Activity:
The response must contain all of the entries, each one repeated exactly.
Exercise input START
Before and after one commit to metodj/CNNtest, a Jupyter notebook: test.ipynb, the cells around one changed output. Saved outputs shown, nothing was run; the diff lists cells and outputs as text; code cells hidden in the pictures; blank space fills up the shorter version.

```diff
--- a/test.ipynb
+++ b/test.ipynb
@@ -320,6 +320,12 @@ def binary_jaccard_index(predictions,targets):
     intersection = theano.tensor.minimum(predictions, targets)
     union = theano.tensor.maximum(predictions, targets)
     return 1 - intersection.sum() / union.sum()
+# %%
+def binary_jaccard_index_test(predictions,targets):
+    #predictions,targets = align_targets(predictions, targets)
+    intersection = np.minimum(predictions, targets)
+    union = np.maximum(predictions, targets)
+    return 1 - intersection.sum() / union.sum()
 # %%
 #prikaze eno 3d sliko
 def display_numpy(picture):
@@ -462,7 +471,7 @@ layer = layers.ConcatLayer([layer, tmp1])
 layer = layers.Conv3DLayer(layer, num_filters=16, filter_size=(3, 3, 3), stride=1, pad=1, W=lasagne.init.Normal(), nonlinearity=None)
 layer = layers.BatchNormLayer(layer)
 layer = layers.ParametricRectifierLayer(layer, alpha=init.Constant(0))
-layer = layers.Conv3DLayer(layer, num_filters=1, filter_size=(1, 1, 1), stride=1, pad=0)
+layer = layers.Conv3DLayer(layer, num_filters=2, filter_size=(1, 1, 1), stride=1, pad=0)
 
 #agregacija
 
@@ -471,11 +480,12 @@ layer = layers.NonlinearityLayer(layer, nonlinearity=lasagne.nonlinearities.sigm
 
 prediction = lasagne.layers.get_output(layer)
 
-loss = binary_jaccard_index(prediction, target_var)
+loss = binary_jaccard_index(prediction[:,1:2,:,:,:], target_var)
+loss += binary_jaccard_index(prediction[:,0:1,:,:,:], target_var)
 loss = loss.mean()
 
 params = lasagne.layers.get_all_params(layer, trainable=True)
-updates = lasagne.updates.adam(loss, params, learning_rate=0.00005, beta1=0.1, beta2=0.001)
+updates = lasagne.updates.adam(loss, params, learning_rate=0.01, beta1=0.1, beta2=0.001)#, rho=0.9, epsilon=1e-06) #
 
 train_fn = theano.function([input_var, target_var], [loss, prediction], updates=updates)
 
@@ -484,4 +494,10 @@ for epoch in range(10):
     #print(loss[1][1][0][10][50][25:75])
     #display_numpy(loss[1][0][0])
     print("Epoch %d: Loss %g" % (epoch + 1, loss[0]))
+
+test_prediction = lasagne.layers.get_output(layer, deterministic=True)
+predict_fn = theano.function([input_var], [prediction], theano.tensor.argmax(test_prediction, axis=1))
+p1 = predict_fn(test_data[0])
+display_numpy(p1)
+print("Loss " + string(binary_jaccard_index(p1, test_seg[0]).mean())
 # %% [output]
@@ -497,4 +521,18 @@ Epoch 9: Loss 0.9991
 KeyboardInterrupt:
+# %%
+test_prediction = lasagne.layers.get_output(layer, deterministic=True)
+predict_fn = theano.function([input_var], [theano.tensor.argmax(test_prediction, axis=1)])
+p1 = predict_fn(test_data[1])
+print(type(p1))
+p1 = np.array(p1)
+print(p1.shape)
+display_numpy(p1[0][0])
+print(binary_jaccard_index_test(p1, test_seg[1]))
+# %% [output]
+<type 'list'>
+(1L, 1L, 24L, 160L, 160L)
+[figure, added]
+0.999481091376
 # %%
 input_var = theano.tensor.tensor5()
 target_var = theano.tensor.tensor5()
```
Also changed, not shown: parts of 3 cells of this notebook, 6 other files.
Exercise input END
Solution to the exercise:
Before and after one commit to metodj/CNNtest, a Jupyter notebook: test.ipynb, the cells around one changed output. Saved outputs shown, nothing was run; the diff lists cells and outputs as text; code cells hidden in the pictures; blank space fills up the shorter version.

```diff
--- a/test.ipynb
+++ b/test.ipynb
@@ -320,6 +320,12 @@ def binary_jaccard_index(predictions,targets):
     intersection = theano.tensor.minimum(predictions, targets)
     union = theano.tensor.maximum(predictions, targets)
     return 1 - intersection.sum() / union.sum()
+# %%
+def binary_jaccard_index_test(predictions,targets):
+    #predictions,targets = align_targets(predictions, targets)
+    intersection = np.minimum(predictions, targets)
+    union = np.maximum(predictions, targets)
+    return 1 - intersection.sum() / union.sum()
 # %%
 #prikaze eno 3d sliko
 def display_numpy(picture):
@@ -462,7 +471,7 @@ layer = layers.ConcatLayer([layer, tmp1])
 layer = layers.Conv3DLayer(layer, num_filters=16, filter_size=(3, 3, 3), stride=1, pad=1, W=lasagne.init.Normal(), nonlinearity=None)
 layer = layers.BatchNormLayer(layer)
 layer = layers.ParametricRectifierLayer(layer, alpha=init.Constant(0))
-layer = layers.Conv3DLayer(layer, num_filters=1, filter_size=(1, 1, 1), stride=1, pad=0)
+layer = layers.Conv3DLayer(layer, num_filters=2, filter_size=(1, 1, 1), stride=1, pad=0)
 
 #agregacija
 
@@ -471,11 +480,12 @@ layer = layers.NonlinearityLayer(layer, nonlinearity=lasagne.nonlinearities.sigm
 
 prediction = lasagne.layers.get_output(layer)
 
-loss = binary_jaccard_index(prediction, target_var)
+loss = binary_jaccard_index(prediction[:,1:2,:,:,:], target_var)
+loss += binary_jaccard_index(prediction[:,0:1,:,:,:], target_var)
 loss = loss.mean()
 
 params = lasagne.layers.get_all_params(layer, trainable=True)
-updates = lasagne.updates.adam(loss, params, learning_rate=0.00005, beta1=0.1, beta2=0.001)
+updates = lasagne.updates.adam(loss, params, learning_rate=0.01, beta1=0.1, beta2=0.001)#, rho=0.9, epsilon=1e-06) #
 
 train_fn = theano.function([input_var, target_var], [loss, prediction], updates=updates)
 
@@ -484,4 +494,10 @@ for epoch in range(10):
     #print(loss[1][1][0][10][50][25:75])
     #display_numpy(loss[1][0][0])
     print("Epoch %d: Loss %g" % (epoch + 1, loss[0]))
+
+test_prediction = lasagne.layers.get_output(layer, deterministic=True)
+predict_fn = theano.function([input_var], [prediction], theano.tensor.argmax(test_prediction, axis=1))
+p1 = predict_fn(test_data[0])
+display_numpy(p1)
+print("Loss " + string(binary_jaccard_index(p1, test_seg[0]).mean())
 # %% [output]
@@ -497,4 +521,18 @@ Epoch 9: Loss 0.9991
 KeyboardInterrupt:
+# %%
+test_prediction = lasagne.layers.get_output(layer, deterministic=True)
+predict_fn = theano.function([input_var], [theano.tensor.argmax(test_prediction, axis=1)])
+p1 = predict_fn(test_data[1])
+print(type(p1))
+p1 = np.array(p1)
+print(p1.shape)
+display_numpy(p1[0][0])
+print(binary_jaccard_index_test(p1, test_seg[1]))
+# %% [output]
+<type 'list'>
+(1L, 1L, 24L, 160L, 160L)
+[figure, added]
+0.999481091376
 # %%
 input_var = theano.tensor.tensor5()
 target_var = theano.tensor.tensor5()
```
Also changed, not shown: parts of 3 cells of this notebook, 6 other files.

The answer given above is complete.